Yale-NBA Partnership Results in FDA Approval for COVID-19 SalivaDirect Test

Several NBA teams tested the use of Yale’s SalivaDirect COVID-19 test, which is saliva-based and does not require nasopharyngeal swabs or RNA extraction kits, with results comparable to other saliva tests that involve swabbing. Image courtesy USA Today.

SalivaDirect, a saliva-based COVID-19 test that was tested among players of the National Basketball Association (NBA), has been given emergency use authorization (EUA) by the US Food and Drug Administration (FDA). The test has been developed by researchers at the Yale School of Public Health and is being touted as a game changer for fast and easy COVID testing.

The EUA comes after Yale partnered with the NBA to study the efficacy of the saliva-based test. The Yale test was administered to a group that included NBA players and staff leading up to the league’s return to play in July – the results of the test were compared to conventional nasal swab tests that the same group received, alongside SalivaDirect. The results of the two tests displayed almost universal equivalency. The study has been published in the pre-print journal medRxiv and is not yet peer-reviewed.

The study was funded by a clinical research agreement with the NBA and the players’ union – the National Basketball Players Association (NDG) – which together, contributed over $500,000 to fund the Yale study.

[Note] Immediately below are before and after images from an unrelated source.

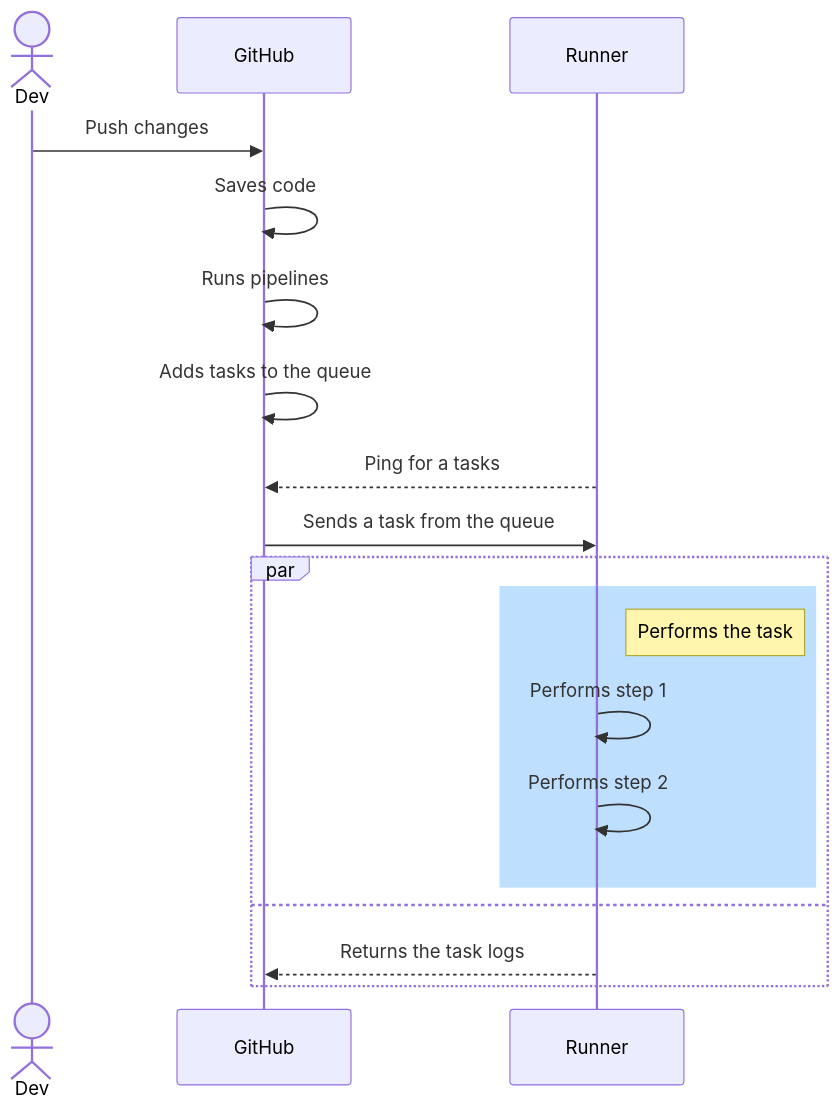
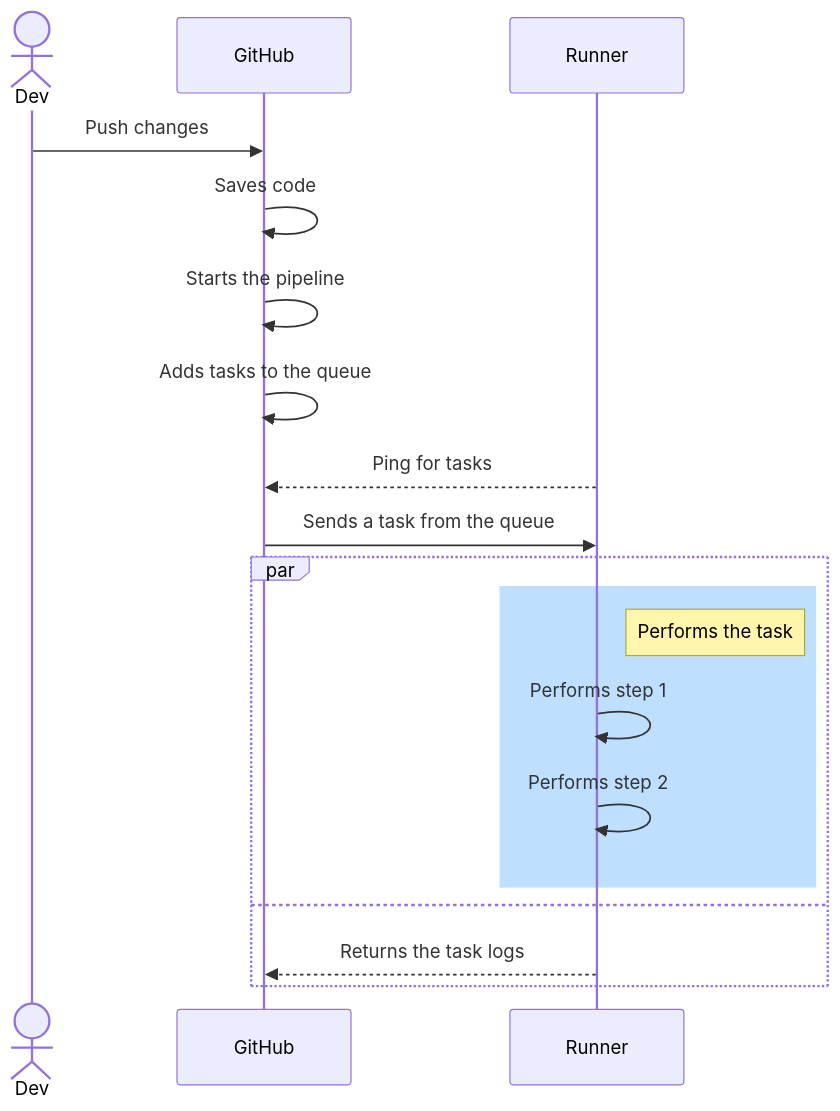
Before and after one commit to TourmalineCore/TourmalineCore.Articles: the diagram in articles/en/github-self-hosted-runners-part1/github-self-hosted-runners-part1.md, drawn with Mermaid. The commit also changed other lines of this file and 12 other files, not shown here.

````diff
--- a/articles/en/github-self-hosted-runners-part1/github-self-hosted-runners-part1.md
+++ b/articles/en/github-self-hosted-runners-part1/github-self-hosted-runners-part1.md
@@ -47,24 +47,24 @@
 ```mermaid
 sequenceDiagram
     actor Dev
     participant GitHub
     participant Runner
 
     Dev->>GitHub: Push changes
 
     GitHub->>GitHub: Saves code
-    GitHub->>GitHub: Runs pipelines
+    GitHub->>GitHub: Starts the pipeline
     GitHub->>GitHub: Adds tasks to the queue
 
-    Runner-->>GitHub: Ping for a tasks
+    Runner-->>GitHub: Ping for tasks
     GitHub->>Runner: Sends a task from the queue
     par 
     rect rgb(191, 223, 255)
     note right of Runner: Performs the task
     Runner->>Runner: Performs step 1
     Runner->>Runner: Performs step 2
     end
     and
     Runner-->>GitHub: Returns the task logs
     end
 ```
````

The diagnostic test has some unique features, including a novel method of processing saliva samples to test for COVID-19 infection. Moreover, samples for the SalivaDirect test can be collected in any sterile container, and hence does not require any specific type of swab or collection vessel, making collection quick and easy.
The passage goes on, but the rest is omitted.